The larger the issuer of mortgage-backed securities, the better the ratings assigned to the deals, according to a white paper from the National Bureau of Economic Research. Due to the favorable ratings, the large issuers, which pay ratings agencies for this service, experienced higher yields on MBS products, at lower prices. The practice was particularly widespread from 2004 to 2006, the NBER paper claims. Consequently, smaller issuers, the NBER report suggests, were placed at a competitive disadvantage. During those three years, commercial banks were the most prevalent MBS issuers, accounting for about 39% of the deals, followed by investment banks at 22%, thrifts with 20%, finance companies 9%, and other firms 10%. All three major ratings agencies, Moody's Investor Service, Standard & Poor's and Fitch Ratings told HousingWire they needed more time to review the white paper before commenting. According to the paper, yield spread on MBS was about 10% higher on tranches sold by large issuers than similarly rated tranches issued by small issuers during market boom years. "For rating agencies, the new fixed-income products emerging out of the growth of structured finance provide substantial revenue potential beyond their traditional market of corporate bonds," the NBER paper claims. "The total volume of originations of subprime mortgages, for example, rose from $65 billion in the late 1990s to over $600 billion in 2006," the text states. "In the case of Moody’s (Investors Service), profits tripled between 2002 and 2006." "There is also direct evidence that rating agencies offer price discounts for large and frequent issuers of corporate bonds," the NBER alleges.
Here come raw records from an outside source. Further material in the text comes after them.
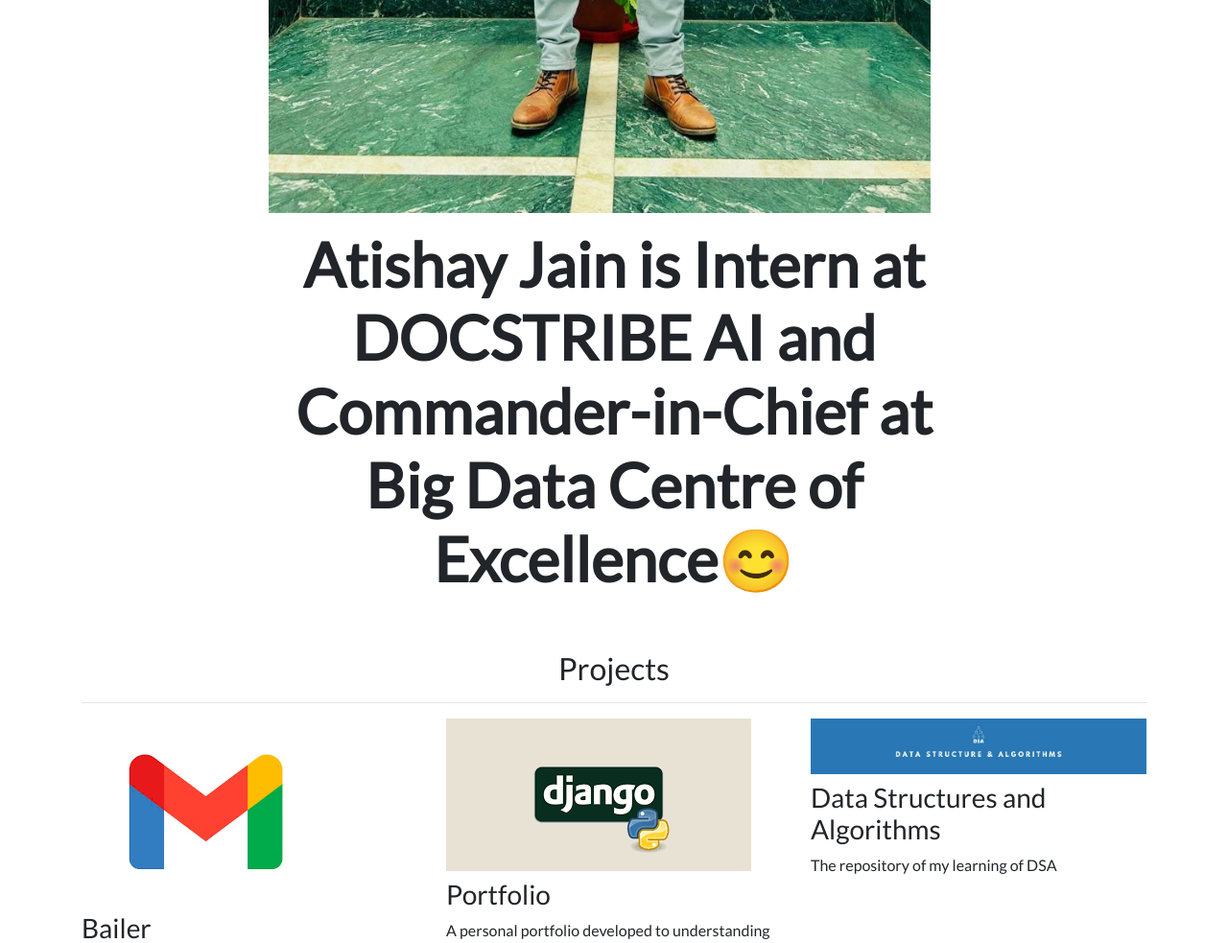
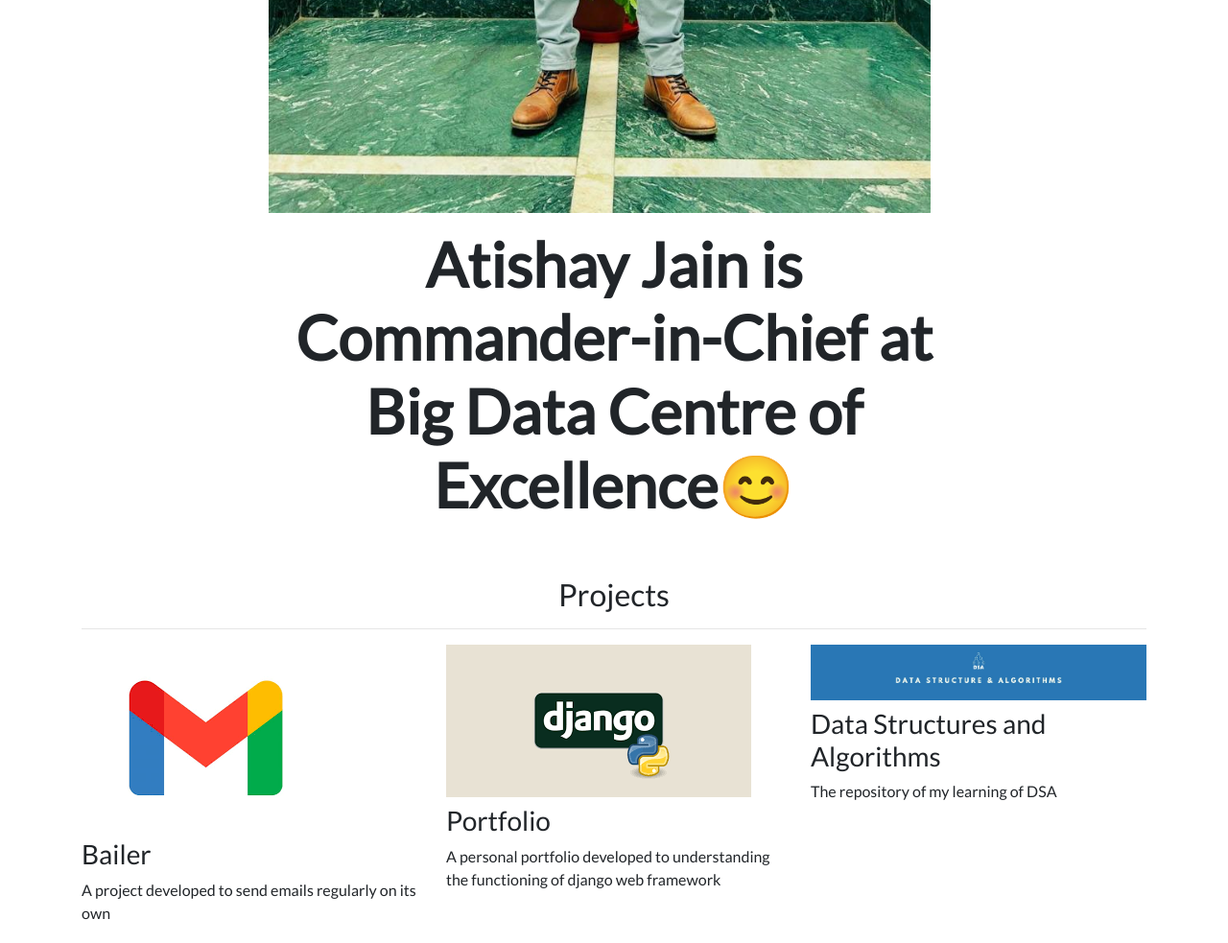
Before and after one commit to atishayjain2003/Portfolio, a Django app: page / in a window 1280 px wide. Shown: the part 921-1904 px from the top of the page at 96% size. Run offline with Django 4.2, Linux system fonts and the light colour scheme; data comes from the database, SQL or seed files in the repository; some libraries are stand-ins or nearby versions.

Commit message:
Updationg changes

```diff
--- a/personal_portfolio-project/blog/templates/blog/all_blogs.html
+++ b/personal_portfolio-project/blog/templates/blog/all_blogs.html
@@ -6,7 +6,7 @@
 
 <h1 id="blogtitle" class="font-weight-bold text-center">Events</h1>
 
-<h3 class="text-center mb-5">Atishay has managed  {{ blogs.count }} event{{ blogs.count|pluralize }}</h3>
+
 
 {% for blog in blogs %}
 <div class="row justify-content-center my-3">
--- a/personal_portfolio-project/portfolio/templates/portfolio/base.html
+++ b/personal_portfolio-project/portfolio/templates/portfolio/base.html
@@ -41,7 +41,7 @@
         <ul class="navbar-nav ml-auto">
           <!-- Resume link -->
           <li class="nav-item">
-            <a class="nav-link" href="{% static 'portfolio/ATISHAY JAIN RESUME .pdf' %}" target="_blank">Resume</a>
+            <a class="nav-link" href="{% static 'portfolio/ATISHAY JAIN RESUME.pdf' %}" target="_blank">Resume</a>
           </li>
 
           <!-- GitHub link -->
--- a/personal_portfolio-project/portfolio/templates/portfolio/home.html
+++ b/personal_portfolio-project/portfolio/templates/portfolio/home.html
@@ -12,7 +12,7 @@
 
 <div class="row justify-content-center mb-3">
   <div class="col-12 col-md-10 col-lg-8 text-center">
-    <h1 id="hometext" class="font-weight-bold">Atishay Jain is Intern at DOCSTRIBE AI and Commander-in-Chief at Big Data Centre of Excellence😊</h1>
+    <h1 id="hometext" class="font-weight-bold">Atishay Jain is Commander-in-Chief at Big Data Centre of Excellence😊</h1>
   </div>
 </div>
 
```
Also changed, not shown: requirements.txt (added), 2 other files.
But the report does not place all of the responsibility for overly optimistic ratings on the shoulders of credit ratings agencies. Many sophisticated investors and policymakers systematically underestimated default risk in housing, particularly the risk that the whole U.S. housing market would decline simultaneously, the report said. Larger issuers are responsible as well, as they likely sought to bargain with the ratings agencies as more funds received triple-A ratings. Write to Jacob Gaffney. Follow him on Twitter @jacobgaffney.